_EXERCISE REQUIREMENTS_.
Exclude the pictures and reproduce the remaining data exactly as written.

_EXTRACTED ENTRIES_.
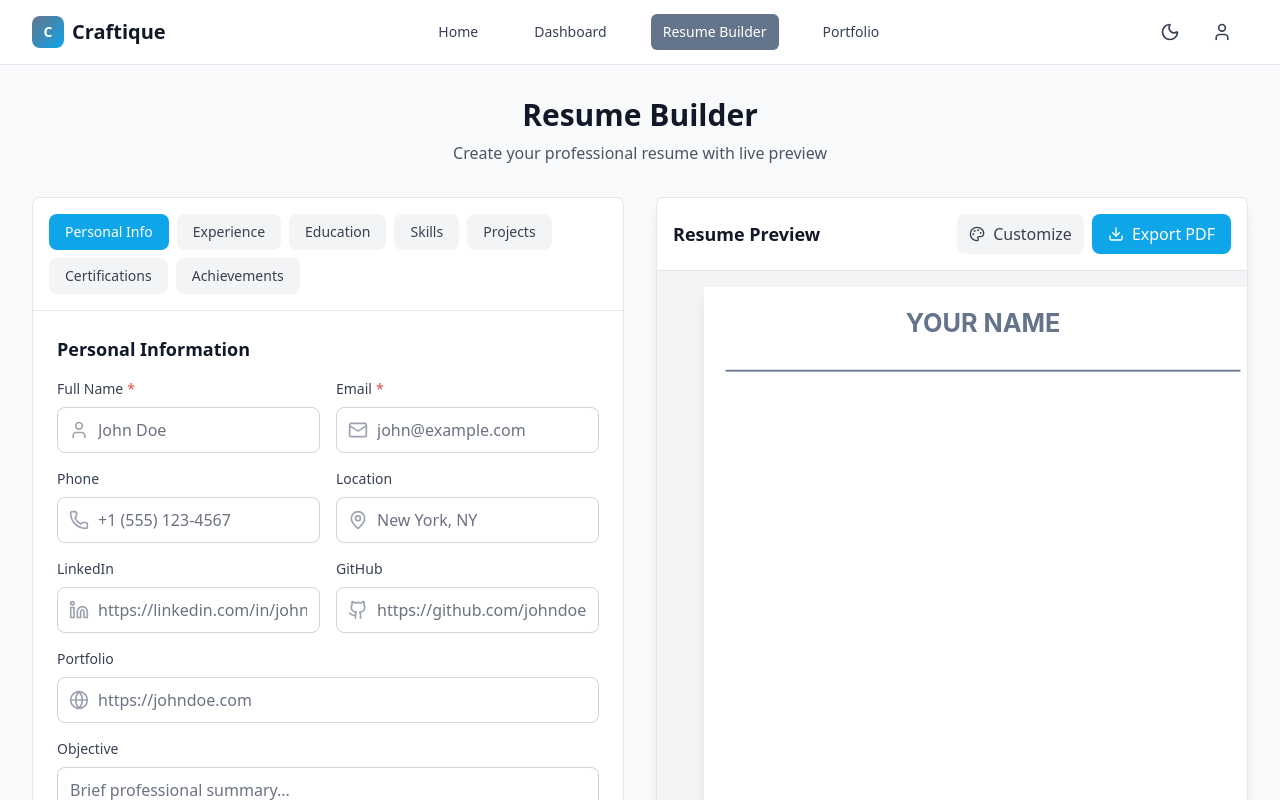
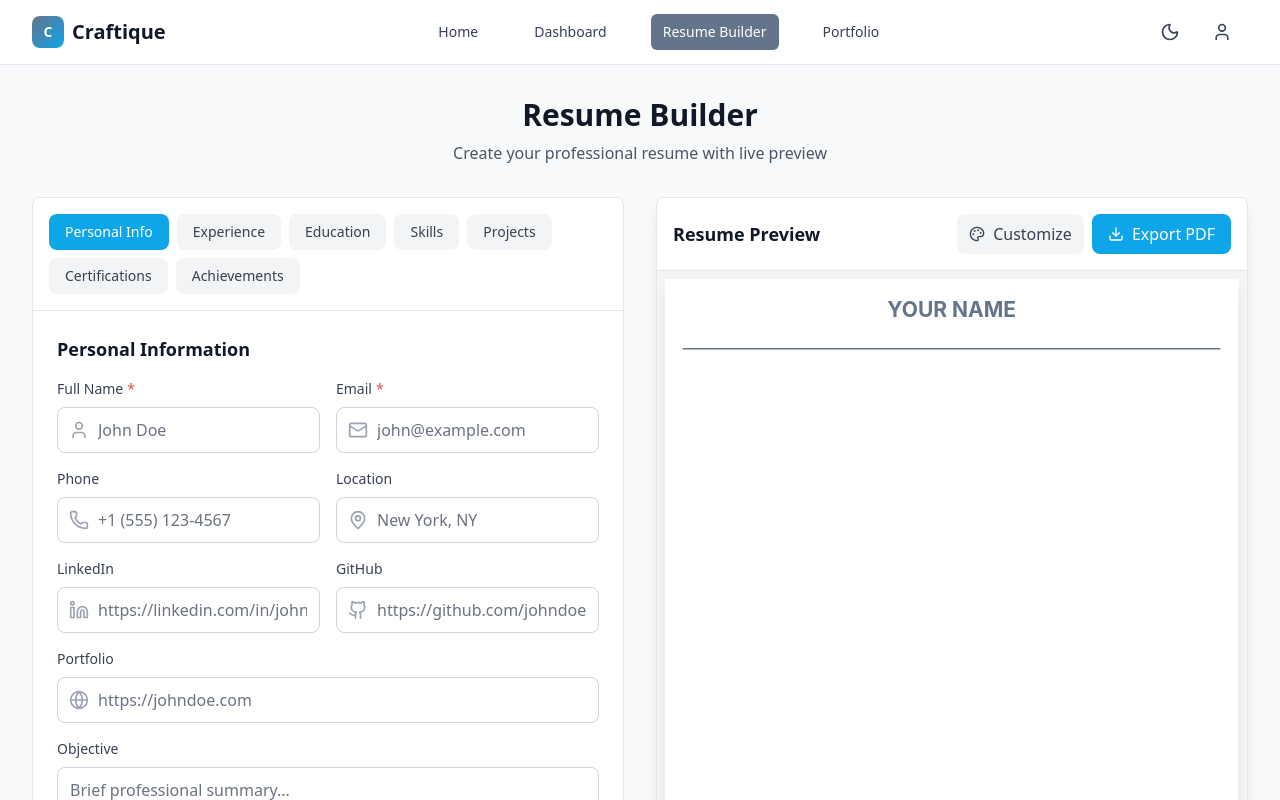
Before and after one commit to Madhan-Tech-AI/Craftique---RESUME-PORTFOLIO-BUILDER, a React (Vite) app: page /resume-builder in a window 1280 px wide. Shown: the top 800 px of the page. Built offline with nearby package versions, Linux system fonts and the light colour scheme; sample sign-in values are in the browser's storage.

Commit message:
Update ResumePreview.tsx

```diff
--- a/src/components/resume/ResumePreview.tsx
+++ b/src/components/resume/ResumePreview.tsx
@@ -104,7 +104,7 @@ const ResumePreview: React.FC<ResumePreviewProps> = ({ darkMode = false }) => {
 
       {/* Customization Panel */}
       {showCustomization && (
-        <div className="p-4 bg-gray-50 dark:bg-gray-800 border-b border-gray-200 dark:border-gray-700">
+        <div className="p-4 bg-gray-50 dark:bg-gray-800 border-b border-gray-200 dark:border-gray-700 max-h-96 overflow-y-auto">
           <div className="grid grid-cols-1 md:grid-cols-3 gap-4">
             {/* Color Presets */}
             <div>
@@ -218,12 +218,16 @@ const ResumePreview: React.FC<ResumePreviewProps> = ({ darkMode = false }) => {
       )}
 
       {/* Resume Preview */}
-      <div className="flex-1 overflow-auto p-4 bg-gray-100 dark:bg-gray-900">
+      <div className="flex-1 overflow-auto p-2 bg-gray-100 dark:bg-gray-900">
         <div className="max-w-4xl mx-auto">
           <div
             ref={resumeRef}
-            className="transform scale-90 origin-top"
-            style={{ width: '111.11%' }}
+            className="transform scale-75 origin-top w-full"
+            style={{
+              transformOrigin: 'top center',
+              width: '133.33%',
+              marginLeft: '-16.67%'
+            }}
           >
             <ResumeTemplate
               data={resumeData}
```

_RESULT FOR THIS TASK_.
Before and after one commit to Madhan-Tech-AI/Craftique---RESUME-PORTFOLIO-BUILDER, a React (Vite) app: page /resume-builder in a window 1280 px wide. Shown: the top 800 px of the page. Built offline with nearby package versions, Linux system fonts and the light colour scheme; sample sign-in values are in the browser's storage.

Commit message:
Update ResumePreview.tsx

```diff
--- a/src/components/resume/ResumePreview.tsx
+++ b/src/components/resume/ResumePreview.tsx
@@ -104,7 +104,7 @@ const ResumePreview: React.FC<ResumePreviewProps> = ({ darkMode = false }) => {
 
       {/* Customization Panel */}
       {showCustomization && (
-        <div className="p-4 bg-gray-50 dark:bg-gray-800 border-b border-gray-200 dark:border-gray-700">
+        <div className="p-4 bg-gray-50 dark:bg-gray-800 border-b border-gray-200 dark:border-gray-700 max-h-96 overflow-y-auto">
           <div className="grid grid-cols-1 md:grid-cols-3 gap-4">
             {/* Color Presets */}
             <div>
@@ -218,12 +218,16 @@ const ResumePreview: React.FC<ResumePreviewProps> = ({ darkMode = false }) => {
       )}
 
       {/* Resume Preview */}
-      <div className="flex-1 overflow-auto p-4 bg-gray-100 dark:bg-gray-900">
+      <div className="flex-1 overflow-auto p-2 bg-gray-100 dark:bg-gray-900">
         <div className="max-w-4xl mx-auto">
           <div
             ref={resumeRef}
-            className="transform scale-90 origin-top"
-            style={{ width: '111.11%' }}
+            className="transform scale-75 origin-top w-full"
+            style={{
+              transformOrigin: 'top center',
+              width: '133.33%',
+              marginLeft: '-16.67%'
+            }}
           >
             <ResumeTemplate
               data={resumeData}
```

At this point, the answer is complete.